of $80 million. When was the last time Democrats were within $11 million
of Republicans in hard dollars? I don't know, but it's been a while.

In the House, where Democrats need a 15-seat gain to win a majority,
Republicans have 15 seats that the Cook Political Report currently rates
as toss-ups. No Democratic seats remain in that column. Another 21 GOP
seats are rated as leaning Republican.

In a very large tidal-wave election, as this one appears to be, it
would not be unusual to see all toss-ups go to one party, along with a few
out of the leaning column as well. Republicans might lose their House
majority just in the seats in which they are behind or in which their
edge is within a poll's margin of error.

In the Senate, while it is easy to get Democrats to a four- or
five-seat net gain, six is tougher. But keep in mind that in the last four
non-wave elections, between 67 and 89 percent of the races rated as
"toss-ups" in the final Cook Political Report pre-election ratings broke
toward one party each time, a domino effect, with the close races breaking
toward the party with momentum.

This does not mean that Republicans no longer have any chance of
holding onto their House or even Senate majorities. But every day that passes
between now and Nov. 7 where their poll numbers look this bad, the
climb back gets incrementally steeper and more difficult.

dcat said...

Jeff is right. No sense in trying to overspin this. The GOP was going to try to make this a win-win, and they have done so. I happen to have wanted Lieberman to win, even if I am aware of his problems and have some issues with him, but this is how primaries work in the US. I'm not sure that we can divine many larger trends from the Democratic primary in Connecticut beyond the fact that Ned Lamont won the Democratic primary in Connecticut.

I still would not count Liebarman out.

dcat

jc said...

Spin aside...

I don't see this as a victory for anyone...

The GOP gains nothing, loses nothing, but gets great "spin material"....

The Dems lose a seat, when Lieberman wins as an I, but he will still caucus with the Dems, so nothing really changes....

The Angry Left gets yet another boost that fades into nothing, just like their "moral victories" in the Ohio 2nd special election last year (really a defeat, as the GOPer won...my home district, by the way, until I moved to Cleveland) and in the Cali election to replace "the Duke"...

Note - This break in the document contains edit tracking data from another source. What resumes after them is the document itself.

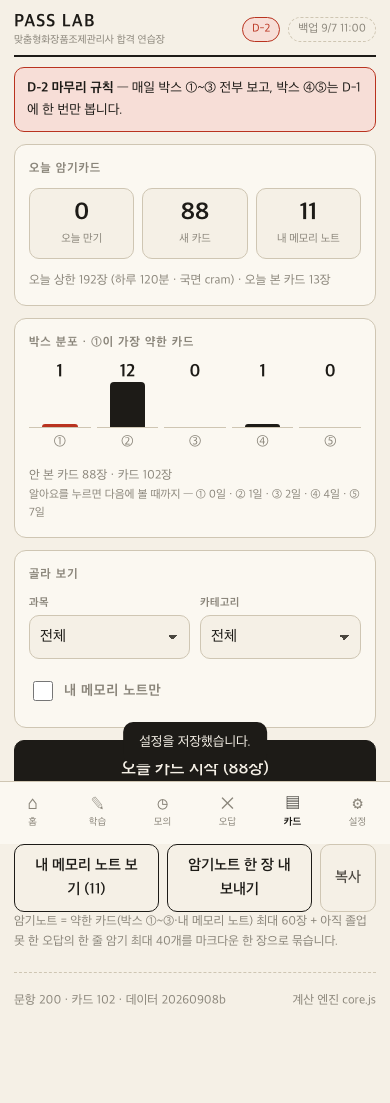
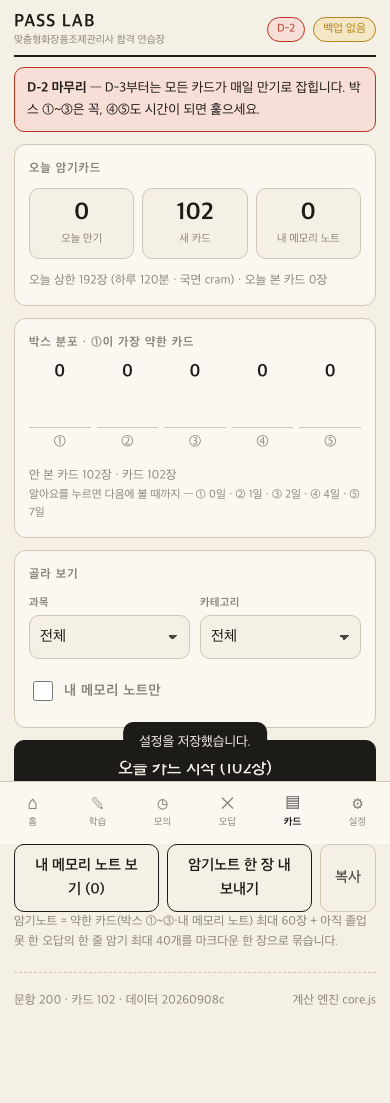
fix(ui): doReset 메모리 세션 정리, D-3 배너 조건·문구, 카드 뒤집기 키보드 (S4 Task 2 fix 1)
Claude-Session: https://claude.ai/code/session_01CnBEBW6G31ZJNJge7BQ6ck

diff --git a/app/app.js b/app/app.js
@@ -1916,10 +1916,10 @@ function viewCardsHome() {
            '<p class="small">카드 데이터를 읽지 못했습니다. app/data 폴더와 manifest.js를 확인해 주세요.</p></div>';
   }
 
-  // D-3부터 마무리 규칙
-  if (dd != null && dd <= 3) {
-    h += '<div class="banner red"><span><b>' + esc(ddayText(dd)) + ' 마무리 규칙</b> — 매일 박스 ①~③ 전부 보고, ' +
-         '박스 ④⑤는 D-1에 한 번만 봅니다.</span></div>';
+  // D-3부터 마무리 규칙 (시험이 지난 뒤에는 띄우지 않는다)
+  if (dd != null && dd >= 0 && dd <= 3) {
+    h += '<div class="banner red"><span><b>' + esc(ddayText(dd)) + ' 마무리</b> — D-3부터는 모든 카드가 매일 ' +
+         '만기로 잡힙니다. 박스 ①~③은 꼭, ④⑤도 시간이 되면 훑으세요.</span></div>';
   }
 
   // 오늘 요약
@@ -2808,7 +2808,13 @@ function applyMerge() {
 function doReset() {
   KEYS.forEach(function (k) { Store.del(k); });
   loadState();
+  // 메모리에 남은 세션까지 모두 비운다 — 안 비우면 카드 세션이 살아남아
+  // [알아요] 한 번에 방금 지운 pl.v1.cards가 되살아난다.
   S.quiz = null; S.diagResult = null; S.summary = null; S.dataCheck = null;
+  S.cardRun = null; S.mockResult = null; S.mockPlans = null;
+  S.importPreview = null; S.importStage = 0;
+  S.openMistake = null; S.cardListOpen = false; S.claudeText = null;
+  stopMockTimer();
   S.resetStage = 0;
   S.screen = "home";
   toast("모두 지웠습니다. 처음 상태입니다.");
@@ -3152,7 +3158,20 @@ function onInput(e) {
 
 function onKeydown(e) {
   var t = e.target;
-  if (!t || !t.classList || !t.classList.contains("shortin")) return;
+  if (!t || !t.classList) return;
+  // 카드 앞면(role="button")은 엔터·스페이스로도 뒤집힌다
+  if (t.classList.contains("cardface")) {
+    if (e.key !== "Enter" && e.key !== " " && e.key !== "Spacebar" &&
+        e.keyCode !== 13 && e.keyCode !== 32) return;
+    e.preventDefault();
+    if (ACTIONS["card-flip"]) {
+      ACTIONS["card-flip"](t, e);
+      var face = document.querySelector("#main .cardface");   // 다시 그린 뒤에도 초점을 카드에 둔다
+      if (face) face.focus();
+    }
+    return;
+  }
+  if (!t.classList.contains("shortin")) return;
   if (e.isComposing || e.keyCode === 229) return;           // 한글 조합 중이면 무시
   if (e.key !== "Enter" && e.keyCode !== 13) return;
   e.preventDefault();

Daily Kos and that crowd will be on cloud nine for a while, but in the end....nothing really changes...